◆ **EXERCISE**: The entries are to be repeated exactly, with all pictures omitted.

◆ **RECORDS SUPPLIED**:

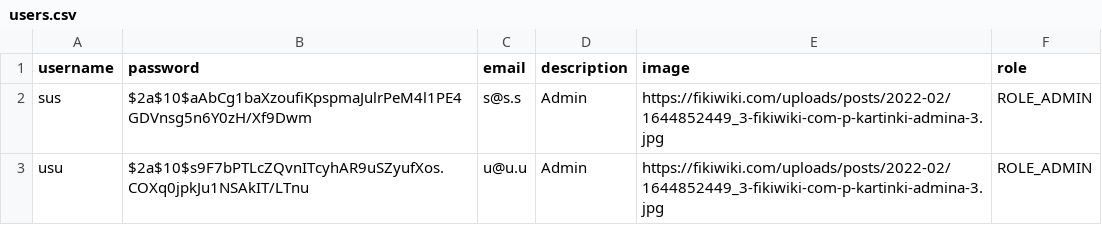
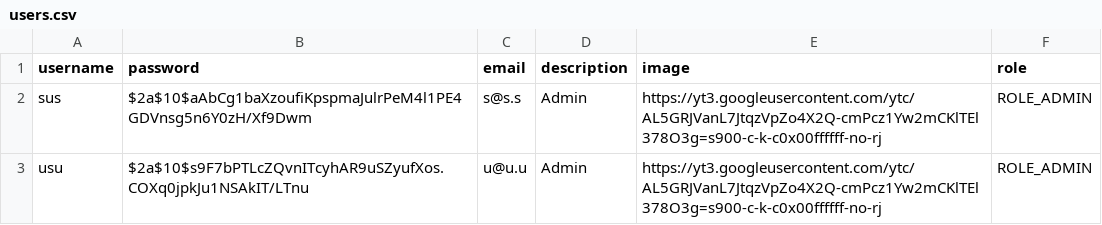
Before and after one commit to kkudlinkov/CinemaWorldBack, a CSV file: src/main/resources/db/changelog/data/user/users.csv, drawn as a sheet.

Commit message:
FEATURE: Добавлена Админ панель и возможность добавление и удаление фильмов Админу!

```diff
--- a/src/main/resources/db/changelog/data/user/users.csv
+++ b/src/main/resources/db/changelog/data/user/users.csv
@@ -1,3 +1,3 @@
 username;password;email;description;image;role
-sus;$2a$10$aAbCg1baXzoufiKpspmaJulrPeM4l1PE4GDVnsg5n6Y0zH/Xf9Dwm;s@s.s;Admin;https://fikiwiki.com/uploads/posts/2022-02/1644852449_3-fikiwiki-com-p-kartinki-admina-3.jpg;ROLE_ADMIN
-usu;$2a$10$s9F7bPTLcZQvnITcyhAR9uSZyufXos.COXq0jpkJu1NSAkIT/LTnu;u@u.u;Admin;https://fikiwiki.com/uploads/posts/2022-02/1644852449_3-fikiwiki-com-p-kartinki-admina-3.jpg;ROLE_ADMIN
+sus;$2a$10$aAbCg1baXzoufiKpspmaJulrPeM4l1PE4GDVnsg5n6Y0zH/Xf9Dwm;s@s.s;Admin;https://yt3.googleusercontent.com/ytc/AL5GRJVanL7JtqzVpZo4X2Q-cmPcz1Yw2mCKlTEl378O3g=s900-c-k-c0x00ffffff-no-rj;ROLE_ADMIN
+usu;$2a$10$s9F7bPTLcZQvnITcyhAR9uSZyufXos.COXq0jpkJu1NSAkIT/LTnu;u@u.u;Admin;https://yt3.googleusercontent.com/ytc/AL5GRJVanL7JtqzVpZo4X2Q-cmPcz1Yw2mCKlTEl378O3g=s900-c-k-c0x00ffffff-no-rj;ROLE_ADMIN
```
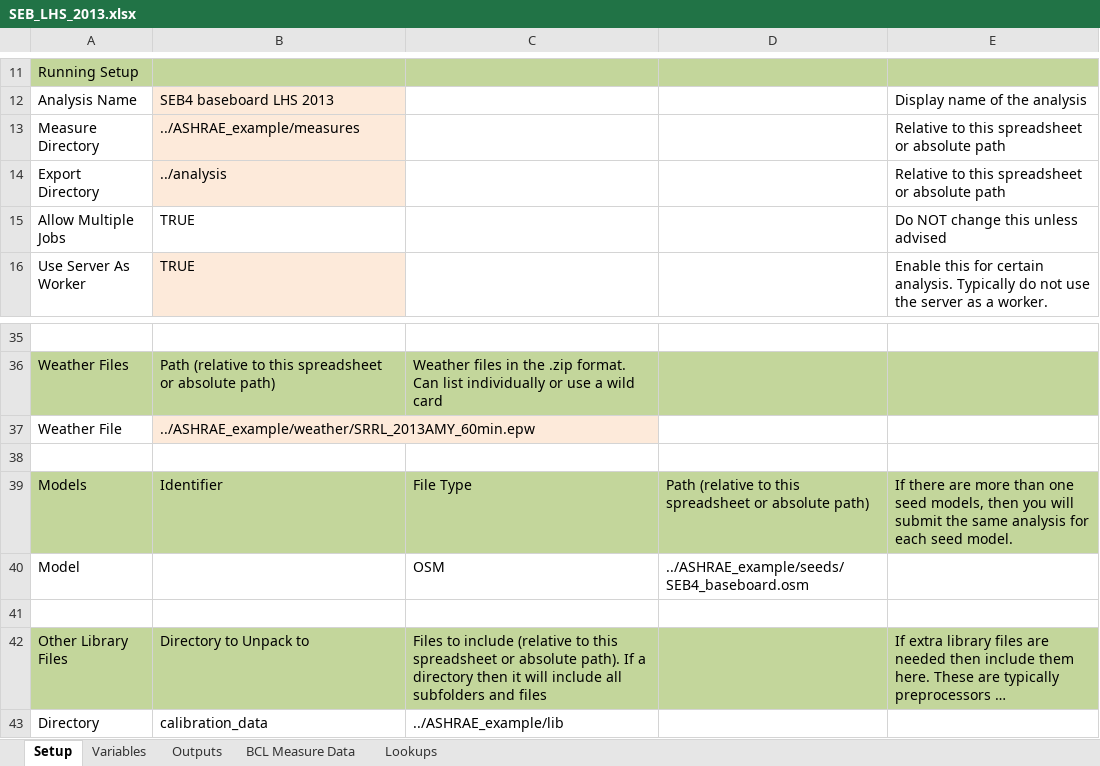
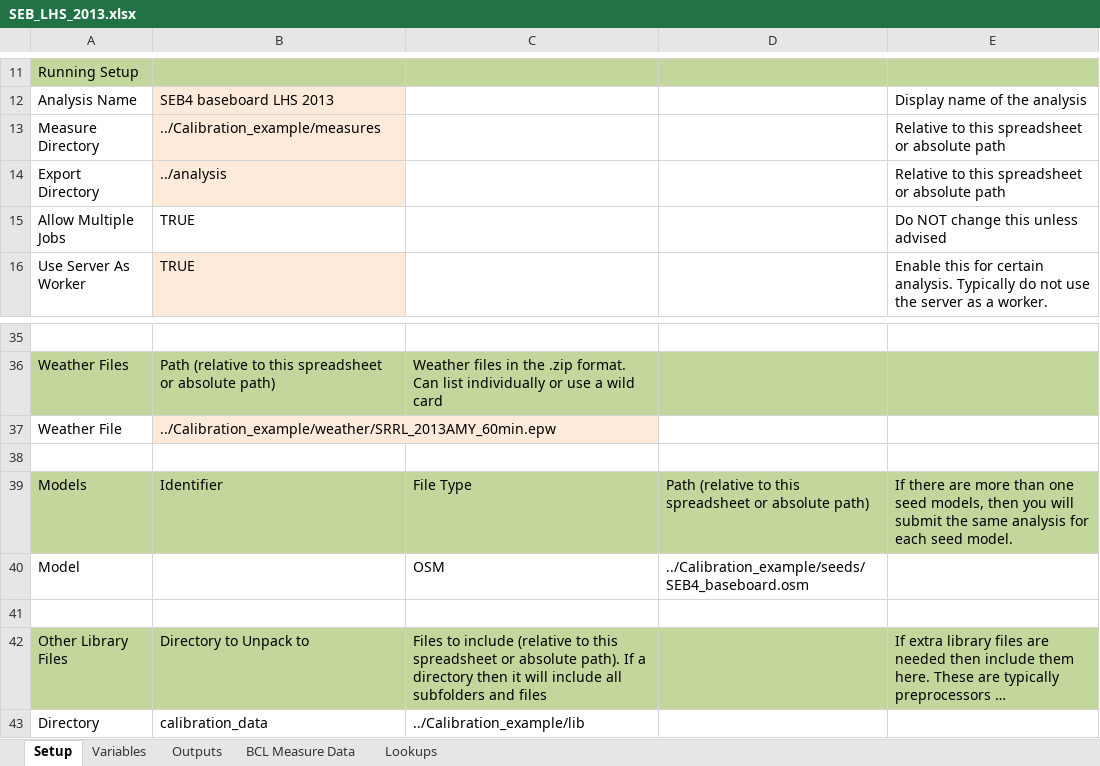
Before and after one commit to NREL/OpenStudio-analysis-spreadsheet, an Excel workbook: projects/SEB_LHS_2013.xlsx, sheet Setup, drawn as a sheet; only a part is shown, gaps mark what is left out; long unchanged cells end in …; values as stored, in another font and other column widths than the file's, no borders; the diff names each change by its address in the sheet, - before the commit and + after, or states it on an @@ line.

Commit message:
updating LHS spreadsheet for correct directories

```diff
--- a/projects/SEB_LHS_2013.xlsx (sheet Setup)
+++ b/projects/SEB_LHS_2013.xlsx (sheet Setup)
-B13: ../ASHRAE_example/measures
+B13: ../Calibration_example/measures
-B37: ../ASHRAE_example/weather/SRRL_2013AMY_60min.epw
+B37: ../Calibration_example/weather/SRRL_2013AMY_60min.epw
-D40: ../ASHRAE_example/seeds/SEB4_baseboard.osm
+D40: ../Calibration_example/seeds/SEB4_baseboard.osm
-C43: ../ASHRAE_example/lib
+C43: ../Calibration_example/lib
```
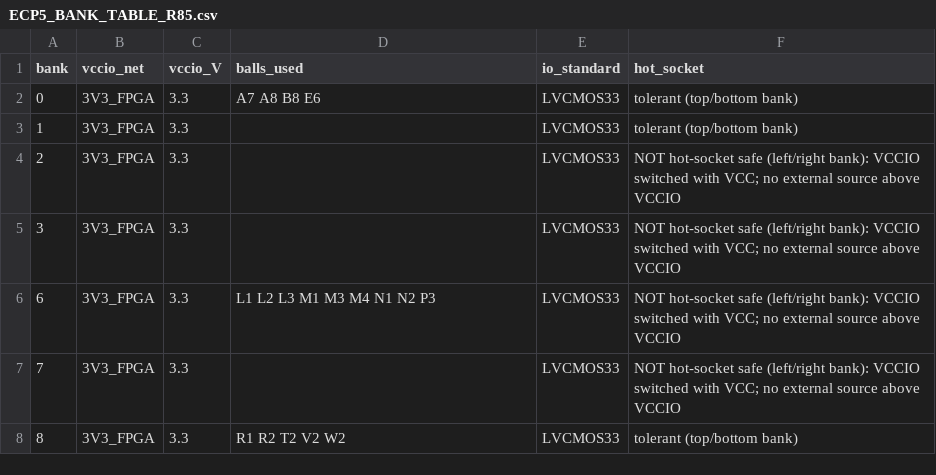
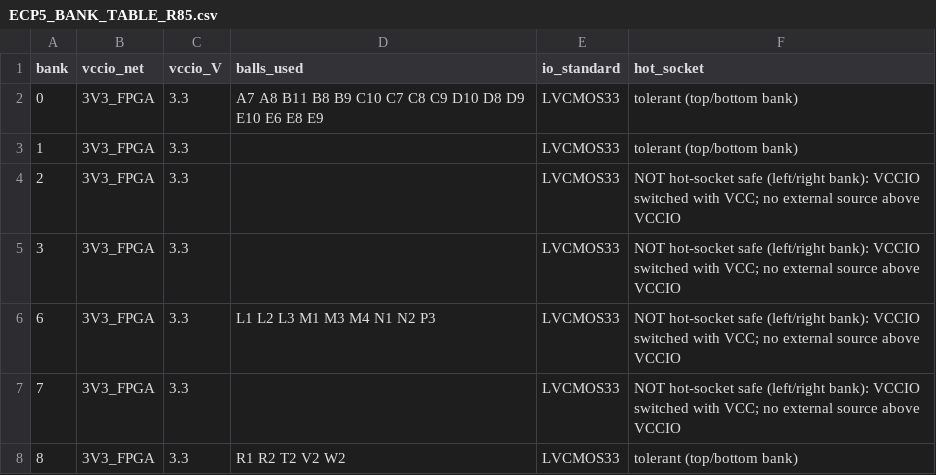
Before and after one commit to c8wf7gt28n-prog/Struthio, a CSV file: hardware/arc1-compact/R85C_WORK/board/ECP5_BANK_TABLE_R85.csv, drawn as a sheet.

```diff
--- a/hardware/arc1-compact/R85C_WORK/board/ECP5_BANK_TABLE_R85.csv
+++ b/hardware/arc1-compact/R85C_WORK/board/ECP5_BANK_TABLE_R85.csv
@@ -1,3 +1,3 @@
 bank,vccio_net,vccio_V,balls_used,io_standard,hot_socket
-0,3V3_FPGA,3.3,A7 A8 B8 E6,LVCMOS33,tolerant (top/bottom bank)
+0,3V3_FPGA,3.3,A7 A8 B11 B8 B9 C10 C7 C8 C9 D10 D8 D9 E10 E6 E8 E9,LVCMOS33,tolerant (top/bottom bank)
 1,3V3_FPGA,3.3,,LVCMOS33,tolerant (top/bottom bank)
```
Also changed, not shown: hardware/arc1-compact/R85C_WORK/board/ECP5_BALL_MAP_R85.csv, hardware/arc1-compact/R85C_WORK/board/F133_PINMUX_MATRIX_R85.csv, 27 other files.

◆ **PROBLEM SOLUTION**:
Before and after one commit to kkudlinkov/CinemaWorldBack, a CSV file: src/main/resources/db/changelog/data/user/users.csv, drawn as a sheet.

Commit message:
FEATURE: Добавлена Админ панель и возможность добавление и удаление фильмов Админу!

```diff
--- a/src/main/resources/db/changelog/data/user/users.csv
+++ b/src/main/resources/db/changelog/data/user/users.csv
@@ -1,3 +1,3 @@
 username;password;email;description;image;role
-sus;$2a$10$aAbCg1baXzoufiKpspmaJulrPeM4l1PE4GDVnsg5n6Y0zH/Xf9Dwm;s@s.s;Admin;https://fikiwiki.com/uploads/posts/2022-02/1644852449_3-fikiwiki-com-p-kartinki-admina-3.jpg;ROLE_ADMIN
-usu;$2a$10$s9F7bPTLcZQvnITcyhAR9uSZyufXos.COXq0jpkJu1NSAkIT/LTnu;u@u.u;Admin;https://fikiwiki.com/uploads/posts/2022-02/1644852449_3-fikiwiki-com-p-kartinki-admina-3.jpg;ROLE_ADMIN
+sus;$2a$10$aAbCg1baXzoufiKpspmaJulrPeM4l1PE4GDVnsg5n6Y0zH/Xf9Dwm;s@s.s;Admin;https://yt3.googleusercontent.com/ytc/AL5GRJVanL7JtqzVpZo4X2Q-cmPcz1Yw2mCKlTEl378O3g=s900-c-k-c0x00ffffff-no-rj;ROLE_ADMIN
+usu;$2a$10$s9F7bPTLcZQvnITcyhAR9uSZyufXos.COXq0jpkJu1NSAkIT/LTnu;u@u.u;Admin;https://yt3.googleusercontent.com/ytc/AL5GRJVanL7JtqzVpZo4X2Q-cmPcz1Yw2mCKlTEl378O3g=s900-c-k-c0x00ffffff-no-rj;ROLE_ADMIN
```
Before and after one commit to NREL/OpenStudio-analysis-spreadsheet, an Excel workbook: projects/SEB_LHS_2013.xlsx, sheet Setup, drawn as a sheet; only a part is shown, gaps mark what is left out; long unchanged cells end in …; values as stored, in another font and other column widths than the file's, no borders; the diff names each change by its address in the sheet, - before the commit and + after, or states it on an @@ line.

Commit message:
updating LHS spreadsheet for correct directories

```diff
--- a/projects/SEB_LHS_2013.xlsx (sheet Setup)
+++ b/projects/SEB_LHS_2013.xlsx (sheet Setup)
-B13: ../ASHRAE_example/measures
+B13: ../Calibration_example/measures
-B37: ../ASHRAE_example/weather/SRRL_2013AMY_60min.epw
+B37: ../Calibration_example/weather/SRRL_2013AMY_60min.epw
-D40: ../ASHRAE_example/seeds/SEB4_baseboard.osm
+D40: ../Calibration_example/seeds/SEB4_baseboard.osm
-C43: ../ASHRAE_example/lib
+C43: ../Calibration_example/lib
```
Before and after one commit to c8wf7gt28n-prog/Struthio, a CSV file: hardware/arc1-compact/R85C_WORK/board/ECP5_BANK_TABLE_R85.csv, drawn as a sheet.

```diff
--- a/hardware/arc1-compact/R85C_WORK/board/ECP5_BANK_TABLE_R85.csv
+++ b/hardware/arc1-compact/R85C_WORK/board/ECP5_BANK_TABLE_R85.csv
@@ -1,3 +1,3 @@
 bank,vccio_net,vccio_V,balls_used,io_standard,hot_socket
-0,3V3_FPGA,3.3,A7 A8 B8 E6,LVCMOS33,tolerant (top/bottom bank)
+0,3V3_FPGA,3.3,A7 A8 B11 B8 B9 C10 C7 C8 C9 D10 D8 D9 E10 E6 E8 E9,LVCMOS33,tolerant (top/bottom bank)
 1,3V3_FPGA,3.3,,LVCMOS33,tolerant (top/bottom bank)
```
Also changed, not shown: hardware/arc1-compact/R85C_WORK/board/ECP5_BALL_MAP_R85.csv, hardware/arc1-compact/R85C_WORK/board/F133_PINMUX_MATRIX_R85.csv, 27 other files.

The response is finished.